Exercise directions: Down to the last character, repeat the data that follows.

Data extract:
=== Begin Enclosure ===

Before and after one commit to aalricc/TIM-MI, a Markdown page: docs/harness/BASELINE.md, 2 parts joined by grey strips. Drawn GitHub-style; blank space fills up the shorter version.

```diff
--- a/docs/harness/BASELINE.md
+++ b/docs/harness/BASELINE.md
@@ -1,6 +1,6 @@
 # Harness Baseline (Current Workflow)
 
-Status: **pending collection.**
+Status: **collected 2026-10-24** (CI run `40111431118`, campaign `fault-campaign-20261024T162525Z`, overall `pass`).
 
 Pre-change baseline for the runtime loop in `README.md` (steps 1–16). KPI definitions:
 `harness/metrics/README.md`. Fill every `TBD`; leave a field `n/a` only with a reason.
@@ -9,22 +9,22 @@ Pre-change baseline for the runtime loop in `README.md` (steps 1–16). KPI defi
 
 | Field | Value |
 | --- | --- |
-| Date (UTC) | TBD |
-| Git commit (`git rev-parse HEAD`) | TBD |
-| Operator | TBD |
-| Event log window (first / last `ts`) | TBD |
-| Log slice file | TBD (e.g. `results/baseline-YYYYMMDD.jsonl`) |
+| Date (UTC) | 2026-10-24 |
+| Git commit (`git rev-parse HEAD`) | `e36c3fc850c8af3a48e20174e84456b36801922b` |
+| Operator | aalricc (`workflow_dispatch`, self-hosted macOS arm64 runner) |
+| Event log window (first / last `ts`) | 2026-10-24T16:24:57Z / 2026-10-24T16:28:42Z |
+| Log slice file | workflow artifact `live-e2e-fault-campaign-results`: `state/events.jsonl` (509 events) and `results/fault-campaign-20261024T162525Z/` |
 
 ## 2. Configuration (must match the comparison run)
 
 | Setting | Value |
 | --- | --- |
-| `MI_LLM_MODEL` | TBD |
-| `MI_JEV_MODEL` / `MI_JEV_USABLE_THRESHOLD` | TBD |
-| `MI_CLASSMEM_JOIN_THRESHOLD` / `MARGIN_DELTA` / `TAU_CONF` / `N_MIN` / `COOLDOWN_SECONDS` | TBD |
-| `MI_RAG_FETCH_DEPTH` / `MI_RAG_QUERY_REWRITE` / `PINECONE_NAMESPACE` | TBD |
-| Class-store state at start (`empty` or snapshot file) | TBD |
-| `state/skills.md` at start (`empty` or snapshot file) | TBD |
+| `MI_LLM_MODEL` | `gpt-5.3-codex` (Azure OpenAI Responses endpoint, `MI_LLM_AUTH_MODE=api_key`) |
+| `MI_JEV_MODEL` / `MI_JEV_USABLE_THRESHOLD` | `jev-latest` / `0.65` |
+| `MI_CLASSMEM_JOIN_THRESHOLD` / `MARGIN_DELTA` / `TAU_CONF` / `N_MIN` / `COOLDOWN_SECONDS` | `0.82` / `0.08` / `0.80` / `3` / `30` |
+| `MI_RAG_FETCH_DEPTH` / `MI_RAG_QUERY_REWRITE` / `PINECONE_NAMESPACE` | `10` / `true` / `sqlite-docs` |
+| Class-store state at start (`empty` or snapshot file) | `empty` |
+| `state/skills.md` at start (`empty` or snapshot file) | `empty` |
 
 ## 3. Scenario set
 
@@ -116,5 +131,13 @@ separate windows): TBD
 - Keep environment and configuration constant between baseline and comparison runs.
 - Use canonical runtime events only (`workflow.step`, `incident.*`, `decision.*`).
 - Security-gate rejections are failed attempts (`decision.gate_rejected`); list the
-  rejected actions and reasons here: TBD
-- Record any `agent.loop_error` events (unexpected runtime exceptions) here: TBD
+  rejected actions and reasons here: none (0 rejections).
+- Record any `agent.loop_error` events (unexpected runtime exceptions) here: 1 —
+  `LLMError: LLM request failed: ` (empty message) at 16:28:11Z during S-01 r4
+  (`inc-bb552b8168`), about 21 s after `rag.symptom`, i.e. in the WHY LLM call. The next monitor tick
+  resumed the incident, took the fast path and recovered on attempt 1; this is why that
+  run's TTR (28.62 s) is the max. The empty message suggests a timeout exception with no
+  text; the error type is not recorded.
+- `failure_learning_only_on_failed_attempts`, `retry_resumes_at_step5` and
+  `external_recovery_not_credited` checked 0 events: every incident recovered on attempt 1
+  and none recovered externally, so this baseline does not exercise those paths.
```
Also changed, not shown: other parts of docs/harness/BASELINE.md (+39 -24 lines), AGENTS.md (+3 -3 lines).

=== End Enclosure ===

Written solution:
Before and after one commit to aalricc/TIM-MI, a Markdown page: docs/harness/BASELINE.md, 2 parts joined by grey strips. Drawn GitHub-style; blank space fills up the shorter version.

```diff
--- a/docs/harness/BASELINE.md
+++ b/docs/harness/BASELINE.md
@@ -1,6 +1,6 @@
 # Harness Baseline (Current Workflow)
 
-Status: **pending collection.**
+Status: **collected 2026-10-24** (CI run `40111431118`, campaign `fault-campaign-20261024T162525Z`, overall `pass`).
 
 Pre-change baseline for the runtime loop in `README.md` (steps 1–16). KPI definitions:
 `harness/metrics/README.md`. Fill every `TBD`; leave a field `n/a` only with a reason.
@@ -9,22 +9,22 @@ Pre-change baseline for the runtime loop in `README.md` (steps 1–16). KPI defi
 
 | Field | Value |
 | --- | --- |
-| Date (UTC) | TBD |
-| Git commit (`git rev-parse HEAD`) | TBD |
-| Operator | TBD |
-| Event log window (first / last `ts`) | TBD |
-| Log slice file | TBD (e.g. `results/baseline-YYYYMMDD.jsonl`) |
+| Date (UTC) | 2026-10-24 |
+| Git commit (`git rev-parse HEAD`) | `e36c3fc850c8af3a48e20174e84456b36801922b` |
+| Operator | aalricc (`workflow_dispatch`, self-hosted macOS arm64 runner) |
+| Event log window (first / last `ts`) | 2026-10-24T16:24:57Z / 2026-10-24T16:28:42Z |
+| Log slice file | workflow artifact `live-e2e-fault-campaign-results`: `state/events.jsonl` (509 events) and `results/fault-campaign-20261024T162525Z/` |
 
 ## 2. Configuration (must match the comparison run)
 
 | Setting | Value |
 | --- | --- |
-| `MI_LLM_MODEL` | TBD |
-| `MI_JEV_MODEL` / `MI_JEV_USABLE_THRESHOLD` | TBD |
-| `MI_CLASSMEM_JOIN_THRESHOLD` / `MARGIN_DELTA` / `TAU_CONF` / `N_MIN` / `COOLDOWN_SECONDS` | TBD |
-| `MI_RAG_FETCH_DEPTH` / `MI_RAG_QUERY_REWRITE` / `PINECONE_NAMESPACE` | TBD |
-| Class-store state at start (`empty` or snapshot file) | TBD |
-| `state/skills.md` at start (`empty` or snapshot file) | TBD |
+| `MI_LLM_MODEL` | `gpt-5.3-codex` (Azure OpenAI Responses endpoint, `MI_LLM_AUTH_MODE=api_key`) |
+| `MI_JEV_MODEL` / `MI_JEV_USABLE_THRESHOLD` | `jev-latest` / `0.65` |
+| `MI_CLASSMEM_JOIN_THRESHOLD` / `MARGIN_DELTA` / `TAU_CONF` / `N_MIN` / `COOLDOWN_SECONDS` | `0.82` / `0.08` / `0.80` / `3` / `30` |
+| `MI_RAG_FETCH_DEPTH` / `MI_RAG_QUERY_REWRITE` / `PINECONE_NAMESPACE` | `10` / `true` / `sqlite-docs` |
+| Class-store state at start (`empty` or snapshot file) | `empty` |
+| `state/skills.md` at start (`empty` or snapshot file) | `empty` |
 
 ## 3. Scenario set
 
@@ -116,5 +131,13 @@ separate windows): TBD
 - Keep environment and configuration constant between baseline and comparison runs.
 - Use canonical runtime events only (`workflow.step`, `incident.*`, `decision.*`).
 - Security-gate rejections are failed attempts (`decision.gate_rejected`); list the
-  rejected actions and reasons here: TBD
-- Record any `agent.loop_error` events (unexpected runtime exceptions) here: TBD
+  rejected actions and reasons here: none (0 rejections).
+- Record any `agent.loop_error` events (unexpected runtime exceptions) here: 1 —
+  `LLMError: LLM request failed: ` (empty message) at 16:28:11Z during S-01 r4
+  (`inc-bb552b8168`), about 21 s after `rag.symptom`, i.e. in the WHY LLM call. The next monitor tick
+  resumed the incident, took the fast path and recovered on attempt 1; this is why that
+  run's TTR (28.62 s) is the max. The empty message suggests a timeout exception with no
+  text; the error type is not recorded.
+- `failure_learning_only_on_failed_attempts`, `retry_resumes_at_step5` and
+  `external_recovery_not_credited` checked 0 events: every incident recovered on attempt 1
+  and none recovered externally, so this baseline does not exercise those paths.
```
Also changed, not shown: other parts of docs/harness/BASELINE.md (+39 -24 lines), AGENTS.md (+3 -3 lines).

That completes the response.